Topco’s revenue comes from six sources. Starting at the bottom, sales of vending and concession stands at tracks brought in $33.9 million in 2013, the latest year for which accounts are available. Junior series GP2 made a total of $34.1 million from selling cars and parts to its teams, while F1’s corporate hospitality outfit had revenue of $87.8 million.
The two biggest sources of F1’s revenue are fees from hosting and broadcasting races, which in 2013 brought in a combined $1.3 billion
Next up is $259 million from selling trackside advertising at each race and sponsorship of the series.
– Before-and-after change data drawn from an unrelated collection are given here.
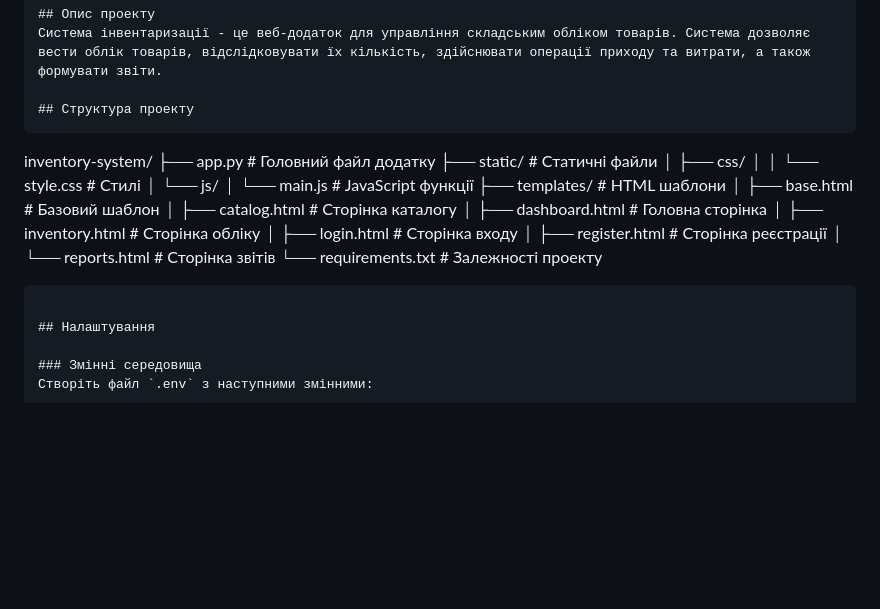
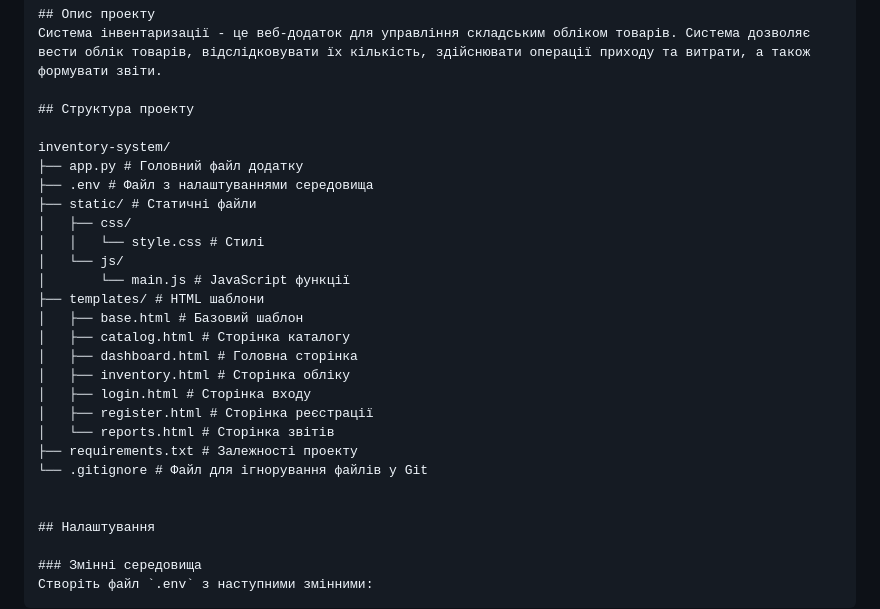
Before and after one commit to Leo0rg/Diplomnaya, a Markdown page: README.md, the part around the change printed below. Drawn GitHub-style; blank space fills up the shorter version.

````diff
--- a/README.md
+++ b/README.md
@@ -13,9 +13,10 @@
 Система інвентаризації - це веб-додаток для управління складським обліком товарів. Система дозволяє вести облік товарів, відслідковувати їх кількість, здійснювати операції приходу та витрати, а також формувати звіти.
 
 ## Структура проекту
-```
+
 inventory-system/
 ├── app.py # Головний файл додатку
+├── .env # Файл з налаштуваннями середовища
 ├── static/ # Статичні файли
 │   ├── css/
 │   │   └── style.css # Стилі
@@ -29,8 +30,9 @@ inventory-system/
 │   ├── login.html # Сторінка входу
 │   ├── register.html # Сторінка реєстрації
 │   └── reports.html # Сторінка звітів
-└── requirements.txt # Залежності проекту
-```
+├── requirements.txt # Залежності проекту
+└── .gitignore # Файл для ігнорування файлів у Git
+
 
 ## Налаштування
 
````
Also changed, not shown: other parts of README.md (+0 -1 lines).
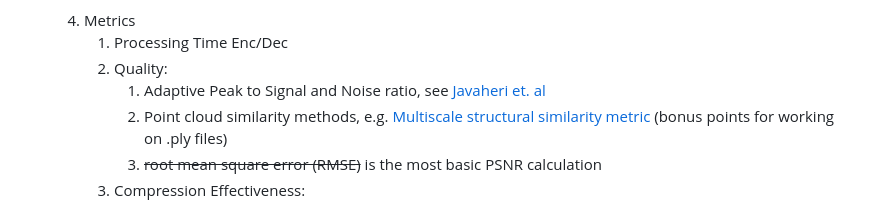
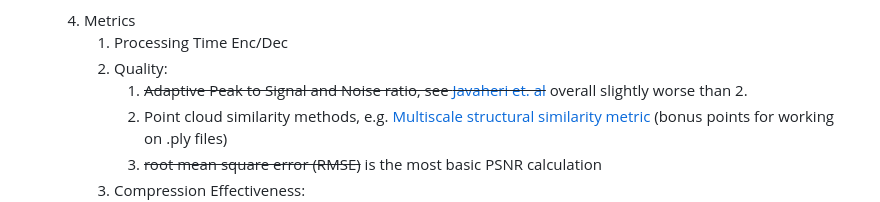
Before and after one commit to lupeterm/pc-compression, a Markdown page: README.md, the part around the change. GitHub-like rendering.

Commit message:
finish evaluation concept

```diff
--- a/README.md
+++ b/README.md
@@ -76,7 +76,7 @@ The next section presents a roadmap for the project including milestones and som
    4. Metrics
       1. Processing Time Enc/Dec
       2. Quality:
-         1. Adaptive Peak to Signal and Noise ratio, see [Javaheri et. al](#improved-psnr)
+         1. ~~Adaptive Peak to Signal and Noise ratio, see [Javaheri et. al](#improved-psnr)~~ overall slightly worse than 2.
          2. Point cloud similarity methods, e.g. [Multiscale structural similarity metric](#multiscale-structural-similarity-metric) (bonus points for working on .ply files)
          3. ~~root mean square error (RMSE)~~ is the most basic PSNR calculation
       3. Compression Effectiveness:
```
This comes from companies, such as parcel delivery service DHL and luxury watch maker Rolex, which are both official F1 partners. The two remaining sources of F1’s revenue are the biggest – fees from hosting and broadcasting races. They each bring in roughly the same amount and in 2013 it came to a combined $1.3 billion.
This gives Topco total revenue of $1.7 billion and in 2013 it had underlying profits of $530.7 million. F1 doesn’t own any tracks or teams so its costs are kept under tight control. The company only has around 340 staff and its biggest single cost is a payment of 63 per cent of its gross profits to the teams as prize money. Over the five years to 2013 the prize money payment accelerated by 46.6 per cent to $797.5 million due to the boom in interest in F1. It is a staggering sum, but as it is a profit share, it mitigates risk for Topco. It isn’t the only trick under its bonnet.
Only 10 to 20 per cent of its contracts need to be renewed annually as they have an average length of around five years. To insulate against inflation, the key contracts also contain an escalator clause which increases the amount paid by 10 per cent annually. This makes F1 very different to other sports companies and teams as its performance is not related to the events on track. It gives it a stable outlook and has driven Topco’s valuation up to $12 billion, according to sources close the company. CVC is the biggest winner.
It acquired F1 in 2006 in a leveraged buyout funded with two loans – $965.6 million from its investment Fund IV and $1.1 billion from the Royal Bank of Scotland. Soon afterwards it got back its loan from a $2.9-billion debt refinancing, but the biggest gains have come over the past three years.
CVC got 2012 off to a bang when Waddell & Reed paid $1.1 billion in January for a 13.9 per cent stake in Topco. There was more good news in May when Topco paid out an $850-million dividend with $420.8 million going to CVC in line with its shareholding which was 49.5 per cent at the time. More acquisitions came later in the month when US money manager BlackRock paid $196 million for a 2.9 per cent stake, followed by the sale of 4.5 per cent for $300 million to Norges, the investment division of Norway’s central bank.
In June 2012, CVC announced that Waddell & Reed had invested a further $500 million which took its stake to 20.9 per cent. Capping off a bumper year, in December 2012, Topco paid out another dividend which this time came to $1.2 billion and was fuelled with income from another debt refinancing. CVC took home $421.1 million in line with its shareholding which had fallen to 35.1 per cent following the stake sales.
Since then CVC has struck gold again as a $332-million dividend was paid out in 2013 with CVC taking $116.2 million as by then it had a 35 per cent stake in Topco. Last year the company’s debt was boosted by $1 billion to $3.5 billion with the proceeds fuelling a pay-out to shareholders. It gave CVC $350 million, bringing its total cash haul from F1 to $4.4 billion.
CVC’s current stake is worth around $4.2 billion, giving it a total of $8.6 billion of cash out and remaining value. For a business which makes its money from cars racing round tracks for two hours 20 times a year, it is an impressive result.